A decade ago, the global community stood together to declare that where people live should not determine whether they live or die when confronted by the scourge of AIDS, tuberculosis or malaria.
This act of solidarity — unprecedented in human experience — led to revolutionary advances in promoting healthcare as a human right. The Global Fund to Fight AIDS, Tuberculosis and Malaria, along with the US President’s Emergency Plan for AIDS Relief, quite literally changed the course of history. Programs directly supported by the Global Fund have saved nearly eight million lives since 2002 — an average of more than 4,400 lives every day.
However, while much has been accomplished, much more remains to be done — and the Global Fund needs at least US$2 billion to reverse a funding freeze that is in place through 2014. So the world now plays a waiting game to see whether governments will step up and fill the gap.
To be blunt, many of the world’s largest economies are not fulfilling their financial pledges to the fund. Their politicians cite budget constraints and the need to prioritize domestic programs over fighting diseases that disproportionately kill the world’s poorest.
My country, Rwanda, has been a recipient of Global Fund grants since 2002. Just 18 years ago, our society was torn apart by a brutal genocide that killed more than one million people. Today, Rwanda is a peaceful country full of promise and hope, with one of the world’s fastest-growing economies.
With Global Fund support for our national institutions, we have achieved universal access to lifesaving antiretroviral therapy for people living with HIV, and we have stabilized HIV prevalence at about 3 percent of the population. Similarly, Rwanda’s tuberculosis program has become a model for Africa, and all Rwandan families now have access to insecticide-treated bed nets to prevent malaria, contributing to an 87 percent drop in cases during the last seven years.
Integration of services for infectious diseases and primary care has contributed to some of the steepest declines in child and maternal mortality ever observed. And, as life expectancy in Rwanda continues to climb (from below 30 in 1995 to 55 in 2010), we are now taking action against non-communicable diseases such as heart disease, cancer and diabetes. The flexible, country-owned support provided by the Global Fund has been crucial to our success.
My country is living proof that investing in health is not only the right thing to do, but that it can also create virtuous cycles that promote security and development. In fact, after receiving Global Fund support for years, Rwanda recently made its first donation of US$1 million to the Fund.
Unfortunately, infectious diseases are far from under control around the world. Less than a quarter of the world’s children living with HIV have access to treatment and up to a million people still die of malaria each year. Alarmingly, only one in six patients with drug-resistant tuberculosis currently receives proper treatment. Moreover, reports of “totally drug-resistant tuberculosis” have recently emerged from India.

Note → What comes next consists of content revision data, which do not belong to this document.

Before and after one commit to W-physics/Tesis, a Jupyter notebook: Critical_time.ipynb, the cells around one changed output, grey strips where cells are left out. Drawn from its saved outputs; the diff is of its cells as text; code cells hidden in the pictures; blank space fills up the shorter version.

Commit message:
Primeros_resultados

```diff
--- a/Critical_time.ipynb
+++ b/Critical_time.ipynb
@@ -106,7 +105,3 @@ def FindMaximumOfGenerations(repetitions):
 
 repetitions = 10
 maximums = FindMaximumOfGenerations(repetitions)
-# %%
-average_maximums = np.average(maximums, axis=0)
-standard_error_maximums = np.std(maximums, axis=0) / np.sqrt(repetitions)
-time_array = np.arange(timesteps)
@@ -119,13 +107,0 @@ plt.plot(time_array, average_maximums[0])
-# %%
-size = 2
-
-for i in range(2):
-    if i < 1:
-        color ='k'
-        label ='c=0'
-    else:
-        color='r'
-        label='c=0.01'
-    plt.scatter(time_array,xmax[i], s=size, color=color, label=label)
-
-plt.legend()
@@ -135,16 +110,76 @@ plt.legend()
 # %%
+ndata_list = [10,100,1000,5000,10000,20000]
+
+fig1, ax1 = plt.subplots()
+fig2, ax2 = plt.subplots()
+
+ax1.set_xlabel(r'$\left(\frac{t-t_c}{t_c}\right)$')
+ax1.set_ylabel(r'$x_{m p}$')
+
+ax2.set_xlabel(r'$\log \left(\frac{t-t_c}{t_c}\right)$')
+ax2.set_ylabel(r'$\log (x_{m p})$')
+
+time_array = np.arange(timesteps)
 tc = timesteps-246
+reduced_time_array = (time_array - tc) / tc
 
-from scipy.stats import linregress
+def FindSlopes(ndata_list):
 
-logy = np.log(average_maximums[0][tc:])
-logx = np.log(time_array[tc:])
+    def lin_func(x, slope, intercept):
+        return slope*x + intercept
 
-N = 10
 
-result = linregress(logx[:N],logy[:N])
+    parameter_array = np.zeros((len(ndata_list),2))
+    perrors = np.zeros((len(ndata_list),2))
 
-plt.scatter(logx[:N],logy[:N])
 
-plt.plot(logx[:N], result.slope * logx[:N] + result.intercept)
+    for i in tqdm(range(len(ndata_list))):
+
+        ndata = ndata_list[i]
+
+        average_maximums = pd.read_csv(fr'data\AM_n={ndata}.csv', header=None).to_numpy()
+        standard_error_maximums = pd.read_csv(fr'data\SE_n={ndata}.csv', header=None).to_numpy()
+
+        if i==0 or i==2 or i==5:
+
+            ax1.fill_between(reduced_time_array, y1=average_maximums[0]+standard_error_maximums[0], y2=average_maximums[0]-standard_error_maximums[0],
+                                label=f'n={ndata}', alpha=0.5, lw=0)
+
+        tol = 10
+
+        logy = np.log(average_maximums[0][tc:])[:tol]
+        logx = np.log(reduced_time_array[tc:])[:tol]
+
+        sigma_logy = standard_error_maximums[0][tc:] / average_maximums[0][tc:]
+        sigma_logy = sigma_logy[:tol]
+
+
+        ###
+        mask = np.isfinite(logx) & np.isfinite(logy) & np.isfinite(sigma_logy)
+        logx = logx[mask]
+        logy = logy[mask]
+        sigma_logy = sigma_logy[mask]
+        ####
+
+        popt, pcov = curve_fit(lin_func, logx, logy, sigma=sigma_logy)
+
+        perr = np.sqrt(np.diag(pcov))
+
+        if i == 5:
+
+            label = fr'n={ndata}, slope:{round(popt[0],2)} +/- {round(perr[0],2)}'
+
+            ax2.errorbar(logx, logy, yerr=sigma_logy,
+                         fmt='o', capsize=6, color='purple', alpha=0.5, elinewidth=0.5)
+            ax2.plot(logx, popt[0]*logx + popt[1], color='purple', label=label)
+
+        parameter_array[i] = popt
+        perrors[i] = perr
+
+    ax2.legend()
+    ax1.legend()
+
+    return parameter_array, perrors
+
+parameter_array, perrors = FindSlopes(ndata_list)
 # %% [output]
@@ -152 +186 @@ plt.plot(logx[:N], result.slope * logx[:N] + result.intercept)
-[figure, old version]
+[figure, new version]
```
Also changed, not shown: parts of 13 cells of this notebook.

Policymakers would do well to remember that it only takes one airplane flight for such a pathogen to go global. Infectious diseases neither respect national borders nor conveniently follow economies into recession. History has shown that retreating from the fight against an epidemic can lead to a renewed plague that is immune to our best drugs, requiring far more expensive measures to control.